The majority of Sydney’s synagogues are returning to in-person services this Saturday, Jewish Board of Deputies chief executive Darren Bark said.
He said orthodox synagogues will have a process in place to verify vaccination status in advance because their beliefs prohibit the use of technology on the Sabbath.
Lakemba and Cabramatta mosques will open as soon as NSW hits 80 per cent, Lebanese Muslim Association general manager Khaled Alameddine said.
“It’s really important at this time that we reopen,” he said. “The people need it especially after the three months of lockdown.”
Mosque leaders have decided to wait to avoid shutting anyone out who hasn’t chosen or been able to get vaccinated.
“We don’t want to discriminate. We can’t just turn people back, especially after this lockdown. It’s better to keep waiting,” Mr Alameddine said.

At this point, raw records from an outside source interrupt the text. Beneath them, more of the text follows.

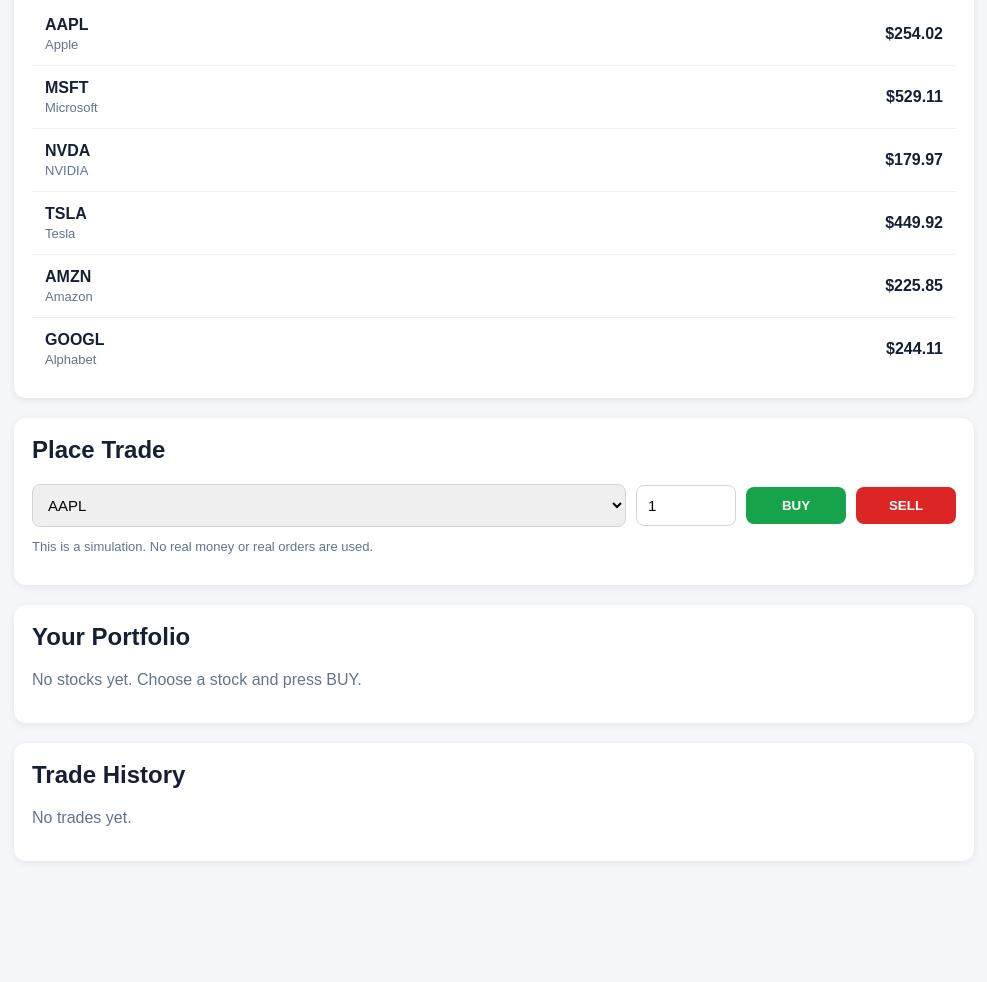
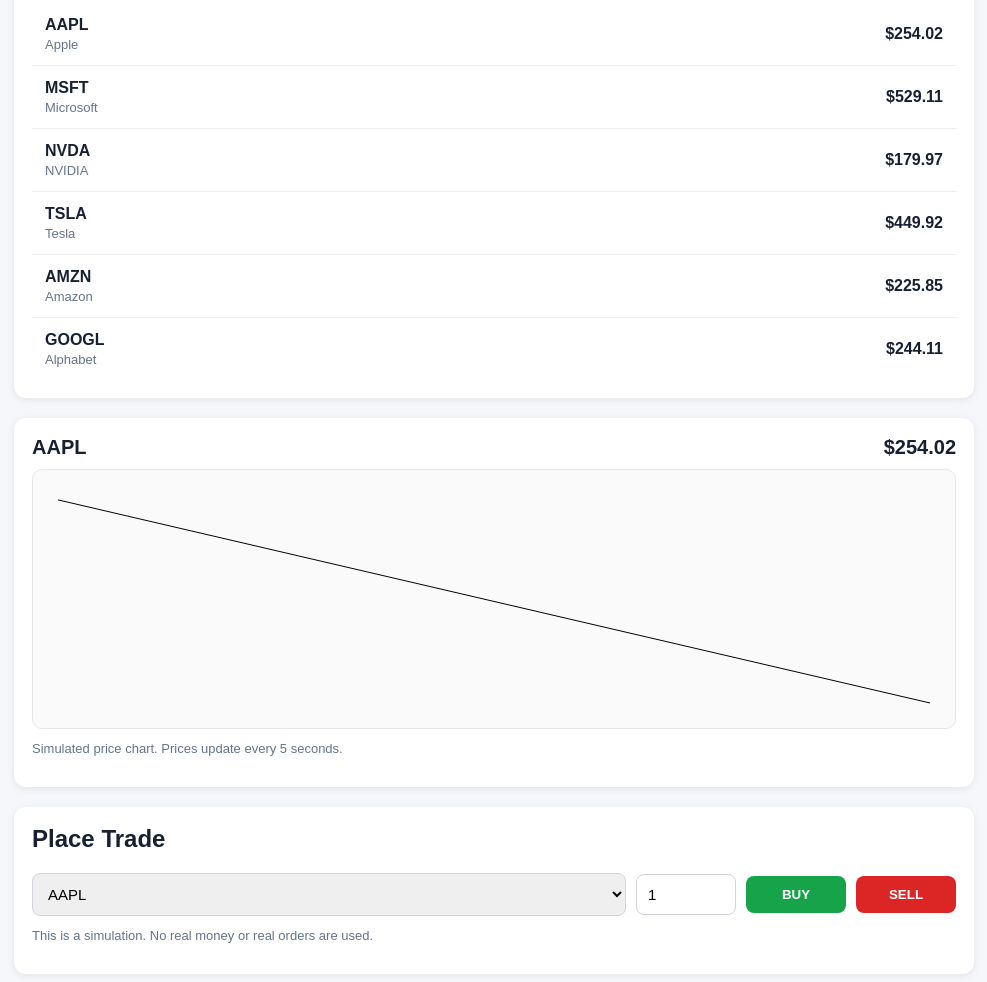
Before and after one commit to martinmutembei700-arch/Tradeoption.c, a plain HTML site: page index.html in a window 1280 px wide. Shown: the part 330-1312 px from the top of the page, without its empty margins (146-1133 px from the left). Before the commit the page ends 1231 px from the top, so only its background shows below. Drawn offline with Linux system fonts and the light colour scheme.

Commit message:
Enhance stock display with chart and price info
Added chart title and price display for selected stock.

```diff
--- a/index.html
+++ b/index.html
@@ -115,6 +115,31 @@
   font-weight:bold;
 }
 
+.chart-title{
+  display:flex;
+  justify-content:space-between;
+  align-items:center;
+  margin-bottom:10px;
+}
+
+.chart-title strong{
+  font-size:20px;
+}
+
+.chart-box{
+  width:100%;
+  height:260px;
+  border:1px solid #e5e7eb;
+  border-radius:10px;
+  overflow:hidden;
+  background:#fafafa;
+}
+
+canvas{
+  width:100%;
+  height:100%;
+}
+
 .trade-box{
   display:grid;
   grid-template-columns:1fr 100px 100px 100px;
@@ -179,6 +204,7 @@
 }
 
 @media(max-width:700px){
+
   .dashboard{
     grid-template-columns:1fr;
   }
@@ -227,6 +253,7 @@
   </div>
 
   <div class="section">
+
     <h2>Stocks</h2>
 
     <input
@@ -237,6 +264,24 @@
     >
 
     <div id="stockList"></div>
+
+  </div>
+
+  <div class="section">
+
+    <div class="chart-title">
+      <strong id="chartSymbol">AAPL</strong>
+      <strong id="chartPrice">$255.00</strong>
+    </div>
+
+    <div class="chart-box">
+      <canvas id="priceChart"></canvas>
+    </div>
+
+    <p class="notice">
+      Simulated price chart. Prices update every 5 seconds.
+    </p>
+
   </div>
 
   <div class="section">
@@ -304,14 +349,28 @@
 let holdings = {};
 let trades = [];
 
+let selectedSymbol = "AAPL";
+
+let priceHistory = {
+  AAPL:[],
+  MSFT:[],
+  NVDA:[],
+  TSLA:[],
+  AMZN:[],
+  GOOGL:[]
+};
+
 function money(n){
   return "$" + Number(n).toFixed(2);
 }
 
 function renderStocks(){
 
-  const list = document.getElementById("stockList");
-  const search = document.getElementById("search").value.toLowerCase();
+  const list =
+    document.getElementById("stockList");
+
+  const search =
+    document.getElementById("search").value.toLowerCase();
 
   list.innerHTML = "";
 
@@ -322,7 +381,8 @@
     )
     .forEach(s => {
 
-      const div = document.createElement("div");
+      const div =
+        document.createElement("div");
 
       div.className = "stock";
 
@@ -338,7 +398,14 @@
       `;
 
       div.onclick = function(){
-        document.getElementById("symbol").value = s.symbol;
+
+        selectedSymbol = s.symbol;
+
+        document.getElementById("symbol").value =
+          s.symbol;
+
+        drawChart();
+
       };
 
       list.appendChild(div);
@@ -348,42 +415,63 @@
 
 function setup(){
 
-  const select = document.getElementById("symbol");
+  const select =
+    document.getElementById("symbol");
 
   stocks.forEach(s => {
 
-    const option = document.createElement("option");
+    const option =
+      document.createElement("option");
 
     option.value = s.symbol;
+
     option.textContent = s.symbol;
 
     select.appendChild(option);
 
+    priceHistory[s.symbol].push(s.price);
+
   });
 
+  select.value = "AAPL";
+
+  select.onchange = function(){
+
+    selectedSymbol = this.value;
+
+    drawChart();
+
+  };
+
   renderStocks();
+
   render();
+
+  drawChart();
 
 }
 
 function trade(side){
 
-  const symbol = document.getElementById("symbol").value;
+  const symbol =
+    document.getElementById("symbol").value;
 
-  const shares = Number(
-    document.getElementById("shares").value
-  );
+  const shares =
+    Number(document.getElementById("shares").value);
 
-  const stock = stocks.find(
-    s => s.symbol === symbol
-  );
+  const stock =
+    stocks.find(s => s.symbol === symbol);
 
   if(!stock || shares <= 0){
+
     alert("Enter a valid number of shares.");
+
     return;
+
   }
 
-  const value = stock.price * shares;
+  const value =
+    stock.price * shares;
 
   if(side === "BUY"){
 
@@ -392,6 +480,7 @@
       alert("Not enough virtual cash.");
 
       return;
+
     }
 
     cash -= value;
@@ -418,6 +507,7 @@
       alert("You don't own enough shares.");
 
       return;
+
     }
 
     cash += value;
@@ -425,7 +515,9 @@
     holdings[symbol] -= shares;
 
     if(holdings[symbol] <= 0){
+
       delete holdings[symbol];
+
     }
 
     trades.unshift({
@@ -450,7 +542,8 @@
 
   let portfolioHTML = "";
 
-  const ownedSymbols = Object.keys(holdings);
+  const ownedSymbols =
+    Object.keys(holdings);
 
   if(ownedSymbols.length === 0){
 
@@ -476,9 +569,11 @@
       const stock =
         stocks.find(s => s.symbol === symbol);
 
-      const shares = holdings[symbol];
+      const shares =
+        holdings[symbol];
 
-      const value = shares * stock.price;
+      const value =
+        shares * stock.price;
 
       portfolioValue += value;
 
@@ -497,7 +592,8 @@
 
   }
 
-  const totalPL = portfolioValue - start;
+  const totalPL =
+    portfolioValue - start;
 
   document.getElementById("cash").textContent =
     money(cash);
@@ -506,7 +602,8 @@
     money(portfolioValue);
 
   document.getElementById("totalPL").textContent =
-    (totalPL >= 0 ? "+" : "") + money(totalPL);
+    (totalPL >= 0 ? "+" : "") +
+    money(totalPL);
 
   document.getElementById("portfolio").innerHTML =
     portfolioHTML;
@@ -528,6 +625,7 @@
       </p>`;
 
     return;
+
   }
 
   let html = `
@@ -570,22 +668,133 @@
 
 }
 
+function drawChart(){
+
+  const canvas =
+    document.getElementById("priceChart");
+
+  const box =
+    canvas.parentElement;
+
+  const width =
+    box.clientWidth;
+
+  const height =
+    box.clientHeight;
+
+  const dpr =
+    window.devicePixelRatio || 1;
+
+  canvas.width =
+    width * dpr;
+
+  canvas.height =
+    height * dpr;
+
+  const ctx =
+    canvas.getContext("2d");
+
+  ctx.scale(dpr,dpr);
+
+  const data =
+    priceHistory[selectedSymbol];
+
+  if(!data || data.length < 2){
+
+    ctx.clearRect(0,0,width,height);
+
+    document.getElementById("chartSymbol").textContent =
+      selectedSymbol;
+
+    const stock =
+      stocks.find(s => s.symbol === selectedSymbol);
+
+    document.getElementById("chartPrice").textContent =
+      money(stock.price);
+
+    return;
+
+  }
+
+  ctx.clearRect(0,0,width,height);
+
+  const min =
+    Math.min(...data);
+
+  const max =
+    Math.max(...data);
+
+  const range =
+    Math.max(1,max-min);
+
+  const padding = 25;
+
+  ctx.beginPath();
+
+  data.forEach((price,index) => {
+
+    const x =
+      padding +
+      (index/(data.length-1)) *
+      (width-padding*2);
+
+    const y =
+      height-padding -
+      ((price-min)/range) *
+      (height-padding*2);
+
+    if(index === 0){
+      ctx.moveTo(x,y);
+    }else{
+      ctx.lineTo(x,y);
+    }
+
+  });
+
+  ctx.strokeWidth = 3;
+
+  ctx.stroke();
+
+  document.getElementById("chartSymbol").textContent =
+    selectedSymbol;
+
+  const stock =
+    stocks.find(s => s.symbol === selectedSymbol);
+
+  document.getElementById("chartPrice").textContent =
+    money(stock.price);
+
+}
+
 setInterval(function(){
 
   stocks.forEach(function(s){
 
     const change =
-      (Math.random() - 0.5) * 2;
+      (Math.random()-0.5)*2;
 
     s.price =
-      Math.max(1, s.price + change);
+      Math.max(1,s.price+change);
+
+    priceHistory[s.symbol].push(s.price);
+
+    if(priceHistory[s.symbol].length > 50){
+
+      priceHistory[s.symbol].shift();
+
+    }
 
   });
 
   renderStocks();
+
   render();
 
+  drawChart();
+
 },5000);
+
+window.addEventListener("resize",drawChart);
 
 setup();
 
```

Once it does open, Lakemba mosque will initially be limited to about 600 people under density rules, instead of 3000 people. There will be multiple prayer sessions to allow everyone to attend.
Alban Matohiti, president of the Seventh-day Adventist Church in Sydney, said the decision to open this Saturday is up to each local church, but most ministers have indicated they will wait a couple more weeks until everyone can attend because it is “more practical” than potentially having to turn people away.
Until December 1, places of worship are subject to density caps of one person per four-square-metres and singing is limited to 10 people in a choir. After that date, all congregants will be permitted to sing and capacity limits will double.
Hillsong Church was contacted for comment.